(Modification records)
-=-=-=-=-
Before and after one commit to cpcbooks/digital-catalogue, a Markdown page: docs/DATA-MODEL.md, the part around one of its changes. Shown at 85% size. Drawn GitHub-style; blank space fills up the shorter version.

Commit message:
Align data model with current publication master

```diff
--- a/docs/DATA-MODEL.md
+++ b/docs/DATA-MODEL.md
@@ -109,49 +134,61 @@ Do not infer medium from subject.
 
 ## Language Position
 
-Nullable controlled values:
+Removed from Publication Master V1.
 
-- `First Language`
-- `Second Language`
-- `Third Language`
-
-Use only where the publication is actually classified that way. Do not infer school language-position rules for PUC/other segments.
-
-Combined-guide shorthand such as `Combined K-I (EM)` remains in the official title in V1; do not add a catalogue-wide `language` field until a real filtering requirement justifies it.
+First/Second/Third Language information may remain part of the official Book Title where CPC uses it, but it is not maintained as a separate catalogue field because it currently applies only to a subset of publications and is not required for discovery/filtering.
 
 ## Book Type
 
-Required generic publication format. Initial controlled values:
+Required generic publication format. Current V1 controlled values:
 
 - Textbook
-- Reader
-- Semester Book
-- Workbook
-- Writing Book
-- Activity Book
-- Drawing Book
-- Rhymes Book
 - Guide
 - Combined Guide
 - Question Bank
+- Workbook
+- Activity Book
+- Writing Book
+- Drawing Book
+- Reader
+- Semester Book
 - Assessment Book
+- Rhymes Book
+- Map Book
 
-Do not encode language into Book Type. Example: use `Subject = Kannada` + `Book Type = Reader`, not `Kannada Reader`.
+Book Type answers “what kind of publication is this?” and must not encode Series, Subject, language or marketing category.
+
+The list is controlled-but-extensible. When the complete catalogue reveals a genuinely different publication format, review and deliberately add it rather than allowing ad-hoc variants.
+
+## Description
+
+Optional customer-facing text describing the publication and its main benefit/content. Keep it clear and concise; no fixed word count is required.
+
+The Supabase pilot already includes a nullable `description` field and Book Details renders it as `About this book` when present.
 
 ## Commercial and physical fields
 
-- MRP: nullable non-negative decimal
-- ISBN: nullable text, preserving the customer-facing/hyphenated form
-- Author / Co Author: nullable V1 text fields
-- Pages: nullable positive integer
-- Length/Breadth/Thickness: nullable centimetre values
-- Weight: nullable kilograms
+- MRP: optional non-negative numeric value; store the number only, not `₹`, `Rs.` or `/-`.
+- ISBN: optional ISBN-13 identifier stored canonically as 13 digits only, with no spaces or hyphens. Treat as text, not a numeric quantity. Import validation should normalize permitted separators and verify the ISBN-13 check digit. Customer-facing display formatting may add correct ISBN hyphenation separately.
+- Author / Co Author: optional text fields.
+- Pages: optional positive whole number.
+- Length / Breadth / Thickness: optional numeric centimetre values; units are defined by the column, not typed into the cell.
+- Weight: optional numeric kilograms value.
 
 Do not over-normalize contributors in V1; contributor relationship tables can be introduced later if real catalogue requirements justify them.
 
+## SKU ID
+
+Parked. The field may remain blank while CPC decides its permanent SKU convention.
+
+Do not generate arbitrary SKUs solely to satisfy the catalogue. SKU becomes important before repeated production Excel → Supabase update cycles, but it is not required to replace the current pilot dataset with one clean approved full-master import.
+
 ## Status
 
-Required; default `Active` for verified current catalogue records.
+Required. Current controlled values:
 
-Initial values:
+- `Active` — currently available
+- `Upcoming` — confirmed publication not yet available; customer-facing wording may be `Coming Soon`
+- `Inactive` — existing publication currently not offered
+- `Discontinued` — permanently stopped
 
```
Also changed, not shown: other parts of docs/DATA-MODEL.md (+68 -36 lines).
-=-=-=-=-
* PROBLEM TO WORK ON *
Pull out every line of the records that includes the string "only".

* WRITTEN ANSWER *
-Use only where the publication is actually classified that way. Do not infer school language-position rules for PUC/other segments.
+First/Second/Third Language information may remain part of the official Book Title where CPC uses it, but it is not maintained as a separate catalogue field because it currently applies only to a subset of publications and is not required for discovery/filtering.
+- MRP: optional non-negative numeric value; store the number only, not `₹`, `Rs.` or `/-`.
+- ISBN: optional ISBN-13 identifier stored canonically as 13 digits only, with no spaces or hyphens. Treat as text, not a numeric quantity. Import validation should normalize permitted separators and verify the ISBN-13 check digit. Customer-facing display formatting may add correct ISBN hyphenation separately.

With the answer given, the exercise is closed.